▶ _EXERCISE PROMPT_
Scan the data below for lines holding the word "tblCitiesImport", and copy each line found.
BEGIN INPUT DATA
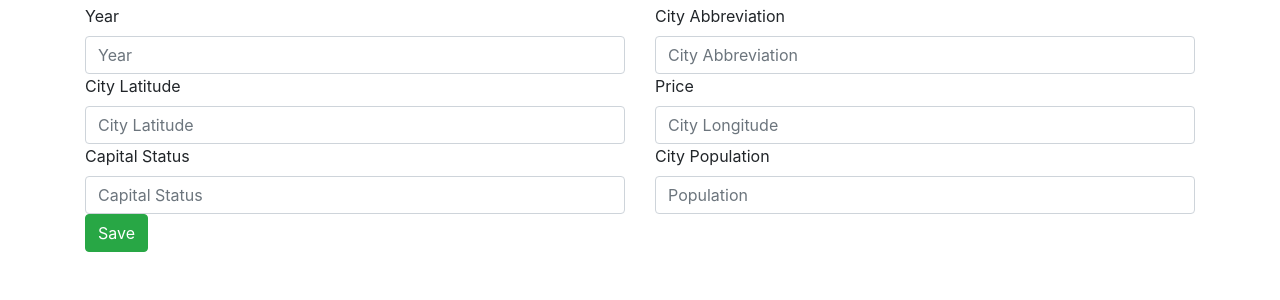
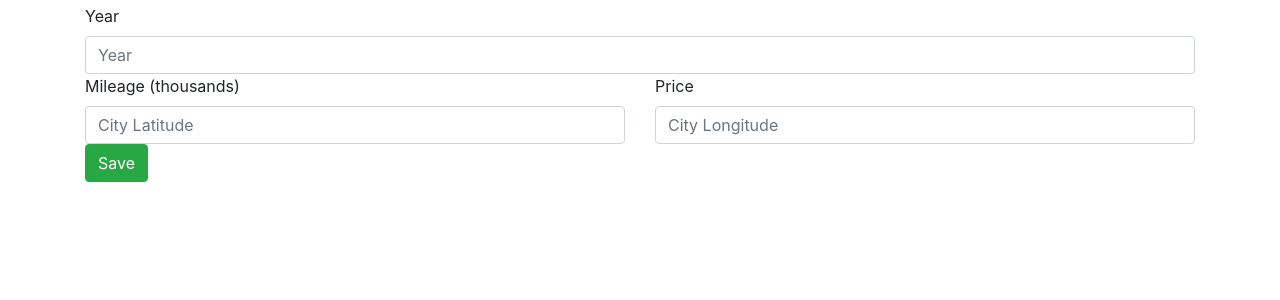
Before and after one commit to AlwaysEpicurus/Web_Forms_with_Flask_Docker_PyCharm_MySQL, a Flask app: page /edit/1 in a window 1280 px wide. Shown: the part 56-356 px from the top of the page. Run offline with Flask 2, Linux system fonts and the light colour scheme; data comes from the database, SQL or seed files in the repository; both versions use the stored data as it was before the commit; some libraries are stand-ins or nearby versions.

Commit message:
Task: Remove all unnecessary fields

```diff
--- a/app/app.py
+++ b/app/app.py
@@ -44,9 +44,8 @@ def form_edit_get(city_id):
 @app.route('/edit/<int:city_id>', methods=['POST'])
 def form_update_post(city_id):
     cursor = mysql.get_db().cursor()
-    inputData = (request.form.get('year'), request.form.get('mileage'), request.form.get('price'), request.form.get('fldAbbreviation'),
-                 request.form.get('fldCapitalStatus'), request.form.get('fldPopulation'), city_id)
-    sql_update_query = """UPDATE tblCitiesImport t SET t.year = %s, t.mileage = %s, t.price = %s, t.fldAbbreviation = %s, t.fldCapitalStatus = %s, t.fldPopulation = %s WHERE t.id = %s """
+    inputData = (request.form.get('year'), request.form.get('mileage'), request.form.get('price'), city_id)
+    sql_update_query = """UPDATE tblCitiesImport t SET t.year = %s, t.mileage = %s, t.price = %s WHERE t.id = %s """
     cursor.execute(sql_update_query, inputData)
     mysql.get_db().commit()
     return redirect("/", code=302)
@@ -59,9 +58,8 @@ def form_insert_get():
 @app.route('/cities/new', methods=['POST'])
 def form_insert_post():
     cursor = mysql.get_db().cursor()
-    inputData = (request.form.get('year'), request.form.get('mileage'), request.form.get('price'), request.form.get('fldAbbreviation'),
-                 request.form.get('fldCapitalStatus'), request.form.get('fldPopulation'))
-    sql_insert_query = """INSERT INTO tblCitiesImport (year,mileage,price,fldAbbreviation,fldCapitalStatus,fldPopulation) VALUES (%s,%s, %s,%s, %s,%s) """
+    inputData = (request.form.get('year'), request.form.get('mileage'), request.form.get('price'))
+    sql_insert_query = """INSERT INTO tblCitiesImport (year,mileage,price) VALUES (%s,%s, %s) """
     cursor.execute(sql_insert_query, inputData)
     mysql.get_db().commit()
     return redirect("/", code=302)
--- a/app/templates/edit.html
+++ b/app/templates/edit.html
@@ -6,16 +6,11 @@
             <label for="year">Year</label>
             <input id="year" type="text" class="form-control" placeholder="Year" name="year" value="{{city.year}}">
         </div>
-        <div class="col">
-            <label for="fldAbbreviation">City Abbreviation</label>
-            <input id="fldAbbreviation" type="text" class="form-control" placeholder="City Abbreviation"
-                   name="fldAbbreviation" value="{{city.fldAbbreviation}}">
-        </div>
     </div>
 
     <div class="row">
         <div class="col">
-            <label for="mileage">City Latitude</label>
+            <label for="mileage">Mileage (thousands)</label>
             <input id="mileage" type="text" class="form-control" placeholder="City Latitude" name="mileage" value="{{city.mileage}}">
         </div>
         <div class="col">
@@ -23,17 +18,6 @@
             <input id="price" type="text" class="form-control" placeholder="City Longitude" name="price" value="{{city.price}}">
         </div>
     </div>
-    <div class="row">
-        <div class="col">
-            <label for="fldCapitalStatus">Capital Status</label>
-
-            <input id="fldCapitalStatus" type="text" class="form-control" placeholder="Capital Status"
-                   name="fldCapitalStatus" value="{{city.fldCapitalStatus}}">
-        </div>
-        <div class="col">
-            <label for="fldPopulation">City Population</label>
-            <input id="fldPopulation" type="text" class="form-control" placeholder="Population" name="fldPopulation" value="{{city.fldPopulation}}">
-        </div>
     </div>
     <button type="submit" class="btn btn-success">Save</button>
 
--- a/app/templates/view.html
+++ b/app/templates/view.html
@@ -7,8 +7,6 @@
     <ul class="list-group list-group-flush">
         <li class="list-group-item">{{ city.mileage }}</li>
         <li class="list-group-item">{{ city.Price }}</li>
-        <li class="list-group-item">{{ city.fldCapitalStatus }}</li>
-        <li class="list-group-item">{{ city.fldPopulation }}</li>
     </ul>
     <div class="card-body">
         <a href="/edit/{{city.id}}" class="card-link btn btn-primary">edit</a>
--- a/docker-compose.yml
+++ b/docker-compose.yml
@@ -2,7 +2,7 @@ version: "3.9"
 services:
   app:
     build: ./app
-    container_name: "Flask_AppF2H"
+    container_name: "Flask_AppF2K"
     links:
       - db
     depends_on:
@@ -12,7 +12,7 @@ services:
 
   db:
     image: mysql:5.7
-    container_name: "MySQL_DatabaseF2H"
+    container_name: "MySQL_DatabaseF2K"
     ports:
       - "32000:3306"
     environment:
```
Also changed, not shown: app/templates/index.html (+1 -7 lines), app/templates/new.html (+0 -17 lines), db/init.sql (+3 -6 lines).
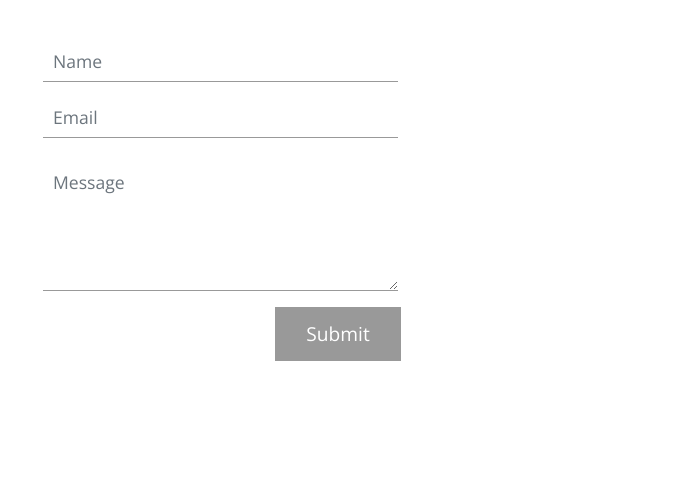
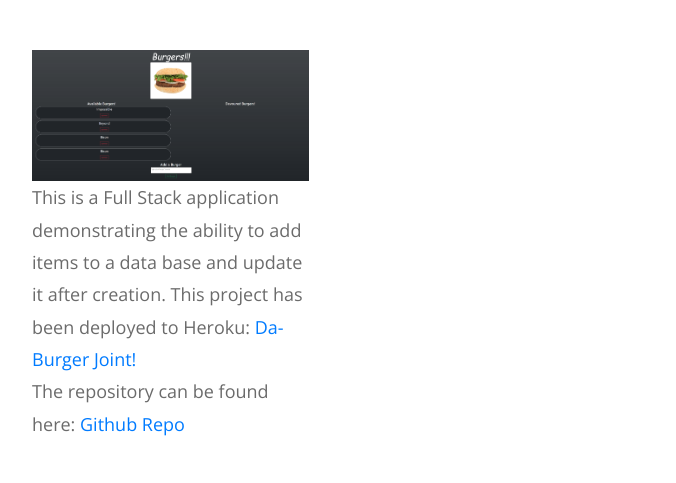
Before and after one commit to anandlal1080/portfolio, a plain HTML site: page index.html in a window 1280 px wide. Shown: the part 1934-2417 px from the top of the page, without its empty margins (57-733 px from the left). Drawn offline with nearby package versions, Linux system fonts and the light colour scheme; a script that the page names is missing.

Commit message:
Updated Portfolio

```diff
--- a/index.html
+++ b/index.html
@@ -166,7 +166,29 @@
             </div>
           </div>
         </div>
+        <div class="row">
+          <div class="col-12">
+            <div class="tm-contact-items-container">
+              <div class="tm-contact-item">
+                <!-- <i class="fas fa-5x fa-briefcase tm-contact-item-icon"></i> -->
 
+                <p class="mb-0">
+                  <img
+                    src="./img/burger_main.PNG"
+                    alt="Da Burger Joint!"
+                    style="width: 100%"
+                  />
+                  This is a Full Stack application demonstrating the ability to add items to a data base and update it after creation.
+                  This project has been deployed to Heroku:
+                  <a href="https://calm-bayou-87683.herokuapp.com/" target="_blank">Da-Burger Joint!</a>
+                  <br>
+                  The repository can be found here:
+                  <a href="https://github.com/anandlal1080/da-burger" target="_blank"> Github Repo</a>
+                </p>
+              </div>
+            </div>
+          </div>
+        </div>
         <div class="row">
           <div class="col-12">
             <form
```
Also changed, not shown: img/burger_main.PNG (added).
END INPUT DATA
▶ _TASK OUTPUT_
-    sql_update_query = """UPDATE tblCitiesImport t SET t.year = %s, t.mileage = %s, t.price = %s, t.fldAbbreviation = %s, t.fldCapitalStatus = %s, t.fldPopulation = %s WHERE t.id = %s """
+    sql_update_query = """UPDATE tblCitiesImport t SET t.year = %s, t.mileage = %s, t.price = %s WHERE t.id = %s """
-    sql_insert_query = """INSERT INTO tblCitiesImport (year,mileage,price,fldAbbreviation,fldCapitalStatus,fldPopulation) VALUES (%s,%s, %s,%s, %s,%s) """
+    sql_insert_query = """INSERT INTO tblCitiesImport (year,mileage,price) VALUES (%s,%s, %s) """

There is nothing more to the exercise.